Cattle have eaten grass and meadow plants for most of human history. These plants are the natural diet of cattle, and they thrive on it. Cattle eating their natural diet of grass (or eating hay in the winter when forage is scarce or impractical) produce the most nutritious and oldest food of humankind—grassfed meat.
Meat from cattle fed their natural diet of grass and meadow plants is full of nutrients that our bodies have adapted to use over the long years. Why would anyone want to mess with this perfect food?
The answer is simple—money. Producers can save a lot of time and money by using chemicals and drugs to increase the growth rate of cattle, and by feeding them grains and industrial byproducts.
Industrial byproducts that would otherwise be thrown out—as garbage.
Cattle should eat grass, not garbage.
The Prevalent Use of Industrial Byproducts in Feed
While all cattle start out eating grass, they are finished in different ways, usually in a feedlot. This period is usually at least ninety days, and often more. There is no grazing in a feedlot, and no living grass.
Most Americans are totally unaware of what is fed to finish most cattle. They are told that conventional beef is “corn fed”. This is only partly true. What is also largely unknown is the fact that corn and other grains are not the natural food of cattle, and cause the composition of their meat to be different than that of grassfed cattle. What is not publicized is the other things fed to conventional cattle.
These include substances which are industrial byproducts of the food industry. This includes the sludge left over from making soybean oil, the sludge left over from making canola oil, in fact the many sludges left over from making almost any vegetable oil. It includes the sludge left over from making beer and whisky, and other distilled beverages. These sludges, which used to be thrown out as garbage, are used to make feed for cattle, and sometimes food for humans, in the case of soy sludge. Most of these sludges contain chemical residues from processing, and most of them are GMO. In addition to this industrial sludge, cattle are often fed expired candy bars and bakery goods, loaded with sugar and other sweeteners, and chemicals. These expired goods are often served to the cattle when still in their plastic wrappers. Another product used to make feed for cattle is restaurant plate waste, which would otherwise also be thrown out as garbage.
The government says it is safe to feed these substances to cattle, so it must be safe. But safe does not mean ideal, or even desirable.
In my opinion, garbage should be thrown out, not fed to cattle.
The Blessings of Grass Feeding
Cattle have been fed grass and meadow plants, and dried grass, for most of human history. Eating rich, living grass gives many beneficial qualities to the meat and fat of cattle, providing invaluable nutrients including an ideal balance of omega-3 to omega-6 fatty acids, CLA, and many others. These advantages diminish with each day in the feedlot, as the cattle are fed substances which are not their natural diet. See Health Benefits of Grass-fed Products.

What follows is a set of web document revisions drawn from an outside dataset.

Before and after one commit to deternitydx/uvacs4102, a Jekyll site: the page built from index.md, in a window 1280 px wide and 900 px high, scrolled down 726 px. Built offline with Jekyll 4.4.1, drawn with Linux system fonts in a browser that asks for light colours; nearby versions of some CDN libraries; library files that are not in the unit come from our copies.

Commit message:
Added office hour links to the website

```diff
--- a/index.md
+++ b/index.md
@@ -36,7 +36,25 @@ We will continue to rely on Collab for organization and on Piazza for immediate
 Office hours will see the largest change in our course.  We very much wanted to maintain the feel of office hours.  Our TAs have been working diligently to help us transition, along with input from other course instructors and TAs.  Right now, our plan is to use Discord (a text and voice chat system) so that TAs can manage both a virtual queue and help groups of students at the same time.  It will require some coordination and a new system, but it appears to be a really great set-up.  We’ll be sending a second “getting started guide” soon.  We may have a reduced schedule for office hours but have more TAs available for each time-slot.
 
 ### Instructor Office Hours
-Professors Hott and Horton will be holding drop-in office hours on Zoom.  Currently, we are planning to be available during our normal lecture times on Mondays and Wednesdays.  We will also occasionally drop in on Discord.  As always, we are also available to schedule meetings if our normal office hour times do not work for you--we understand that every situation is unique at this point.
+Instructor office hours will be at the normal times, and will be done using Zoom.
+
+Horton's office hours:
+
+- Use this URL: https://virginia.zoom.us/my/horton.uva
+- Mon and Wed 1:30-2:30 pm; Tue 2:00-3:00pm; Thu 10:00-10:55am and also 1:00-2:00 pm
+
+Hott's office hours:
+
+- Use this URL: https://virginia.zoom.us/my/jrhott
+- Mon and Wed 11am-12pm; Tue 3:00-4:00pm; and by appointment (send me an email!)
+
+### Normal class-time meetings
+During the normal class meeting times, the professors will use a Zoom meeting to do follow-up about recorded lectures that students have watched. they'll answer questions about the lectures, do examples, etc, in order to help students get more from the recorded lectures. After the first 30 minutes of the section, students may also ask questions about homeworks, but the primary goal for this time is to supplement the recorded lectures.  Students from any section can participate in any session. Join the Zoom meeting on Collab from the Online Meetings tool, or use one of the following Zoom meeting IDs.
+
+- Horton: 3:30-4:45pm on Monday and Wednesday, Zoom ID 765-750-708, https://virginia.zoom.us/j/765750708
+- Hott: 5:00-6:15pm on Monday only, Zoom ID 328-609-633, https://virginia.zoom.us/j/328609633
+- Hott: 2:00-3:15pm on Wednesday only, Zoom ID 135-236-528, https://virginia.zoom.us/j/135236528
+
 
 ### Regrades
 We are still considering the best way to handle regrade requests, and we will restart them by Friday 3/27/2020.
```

Science has not discovered everything about nutrition, and new things are constantly being discovered. I believe that there are other nutrients in grassfed cattle which have not been discovered yet, which are also beneficial. What I do know is that humankind ate cattle raised on grass and meadow plants for most of history, and found the meat and fat of these grassfed animals to be a wonderful food.
I know from my own experience that nothing energizes and restores me like grassfed meat and fat, the favorite food of our ancestors.

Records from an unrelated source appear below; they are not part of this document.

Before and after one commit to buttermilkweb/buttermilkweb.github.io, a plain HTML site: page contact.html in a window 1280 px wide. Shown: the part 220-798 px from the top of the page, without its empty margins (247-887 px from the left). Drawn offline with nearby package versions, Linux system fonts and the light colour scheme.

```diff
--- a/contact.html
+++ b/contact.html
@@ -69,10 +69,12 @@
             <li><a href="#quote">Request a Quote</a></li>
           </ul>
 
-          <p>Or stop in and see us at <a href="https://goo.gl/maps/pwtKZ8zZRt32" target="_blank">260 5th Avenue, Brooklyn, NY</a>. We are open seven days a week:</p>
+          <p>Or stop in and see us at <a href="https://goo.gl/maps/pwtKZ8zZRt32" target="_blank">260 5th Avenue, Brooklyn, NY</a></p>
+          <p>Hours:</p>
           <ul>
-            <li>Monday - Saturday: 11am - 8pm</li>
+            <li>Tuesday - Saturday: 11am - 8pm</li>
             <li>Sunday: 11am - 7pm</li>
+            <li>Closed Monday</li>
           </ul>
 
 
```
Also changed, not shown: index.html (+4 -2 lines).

Grassfed meat is also much tastier than industrial meat, if it is cooked properly. I know how to cook it, and it is my favorite food, for taste, nutrition, and feeling satisfied after eating.
Which is why I say that cattle should be fed grass, not garbage.